---- “Fresh 21st century introspective pop with panache”.
Steven Stone, Vintage Guitar Player ----

Everybody’s talking about Luthea Salom, the singer/songwriter from Spain and Canada who is emerging in the International Music Market like a lightning bolt cutting across the calm Mediterranean Sea. Her present CD/Album release entitled “Sunbeam Surrounded By Winter” is vibrating the international airwaves in the Singer/Songwriter, and Popular formats. Luthea’s crossover style is one that most artists try to, but never can achieve.

Luthea Salom is no newcomer to international performance. Her fans have been able to track her shows worldwide. She performs extensively all over Spain, Portugal, the UK, France and the rest of Europe, as well in the United States. Luthea lives in New York City and she is a well known fixture in the downtown club scene, performing in many hot spots around the City.

JM, of Rolling Stone Magazine wrote “Luthea stands out from her peers” in his review of “Out of Without” which was produced by Grammy award winning producer, Malcolm Burn in 2002. “Out of Without” will be re-released in 2009 with Luthea’s original demo recordings that attracted Malcolm Burn’s attention, included as bonus tracks.

---- “Luthea’s style is called Luthea… Very original!!”
Emmylou Harris -----

Luthea’s second album release, “Sunbeam Surrounded by Winter” and her bohemian flair has led her to the ears of many influential artists and she was invited to perform as an opening act for Alanis Morissette, Nils Lofgren, Dan Bern, Norah Jones and Emmylou Harris.

---- “Luthea’s songs are in my iTunes”
Lou Reed ----

She has performed and toured extensively through North America and Europe capturing the media’s attention wherever she’s been.
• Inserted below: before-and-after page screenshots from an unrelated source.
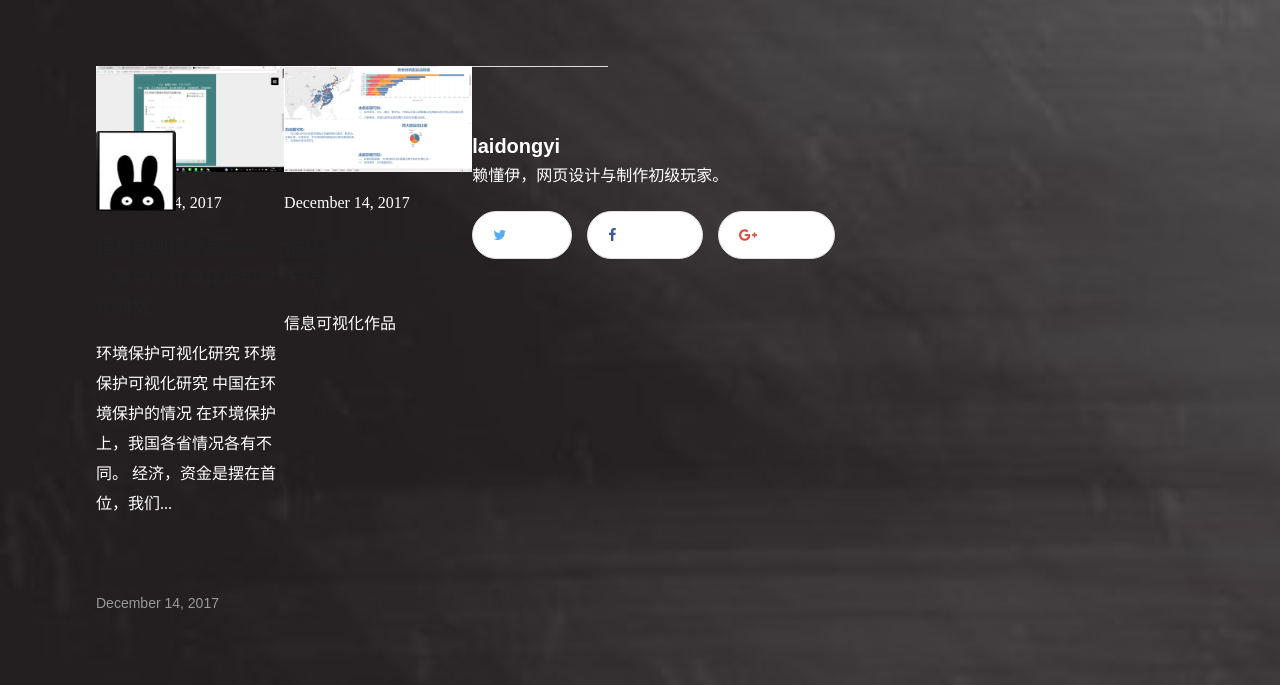
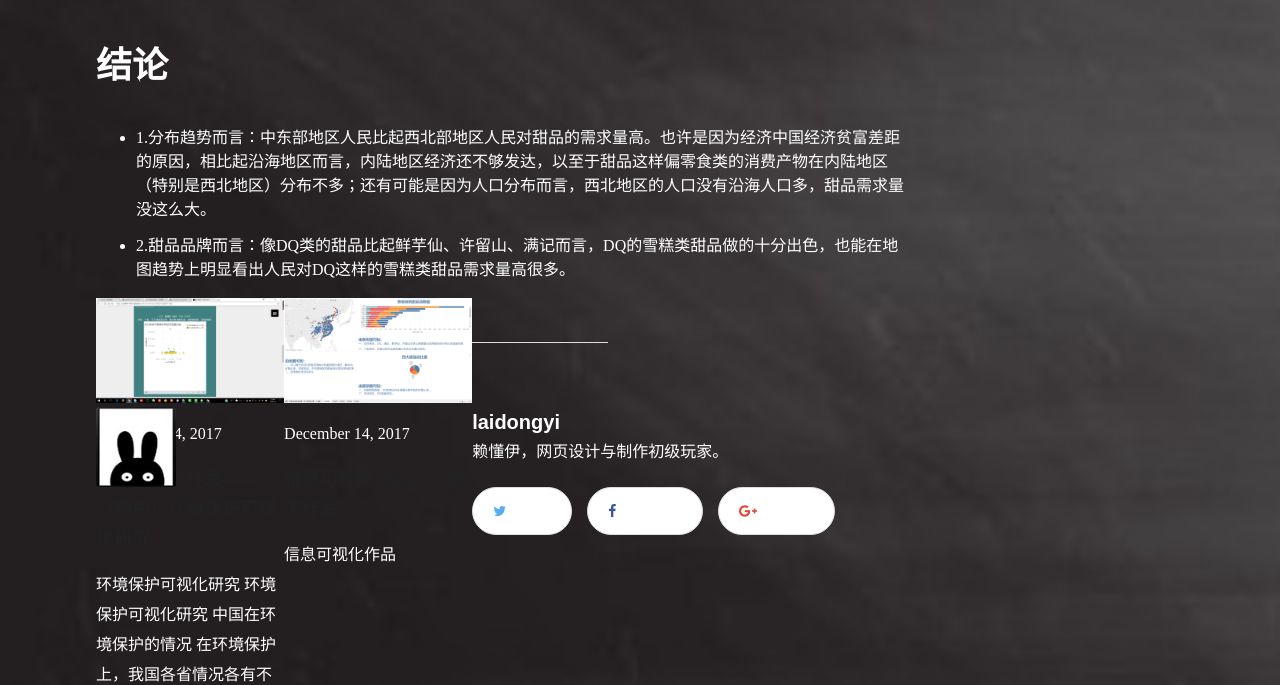
Before and after one commit to q3466141541/q3466141541.github.io, a Jekyll site: the page built from _posts/2018-01-03-信息可视化作品——期末作品.md, in a window 1280 px wide and 900 px high, scrolled down 1914 px, cut to the strip 215-900 px from the top of the window. Built offline with Jekyll 4.4.1, drawn with Linux system fonts in a browser that asks for light colours.

Commit message:
Update 2018-01-03-信息可视化作品——期末作品.md

```diff
--- a/_posts/2018-01-03-信息可视化作品——期末作品.md
+++ b/_posts/2018-01-03-信息可视化作品——期末作品.md
@@ -13,6 +13,9 @@ image:
 
 此次作品是关于全国甜品店的数据可视化研究，数据样本为：许留仙、满记甜品、DQ、鲜芋仙。得出的结果图在tableau中如下：
 <iframe src="https://public.tableau.com/views/2_2429/1_1?:embed=y&:display_count=yes&publish=yes" width="1080px" height="1000px" frameborder="0"></iframe>
+# 结论
+- 1.分布趋势而言：中东部地区人民比起西北部地区人民对甜品的需求量高。也许是因为经济中国经济贫富差距的原因，相比起沿海地区而言，内陆地区经济还不够发达，以至于甜品这样偏零食类的消费产物在内陆地区（特别是西北地区）分布不多；还有可能是因为人口分布而言，西北地区的人口没有沿海人口多，甜品需求量没这么大。
+- 2.甜品品牌而言：像DQ类的甜品比起鲜芋仙、许留山、满记而言，DQ的雪糕类甜品做的十分出色，也能在地图趋势上明显看出人民对DQ这样的雪糕类甜品需求量高很多。
 <div class="tiles">
 {% for post in site.categories.tableau %}
   {% include post-grid.html %}
```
---- “It’s this combination of evocative melodies and thoughtful words what makes this artist’s universe so shockingly refreshing!” –
Katherine Phelps, LIFE & FASHION MAGAZINE ----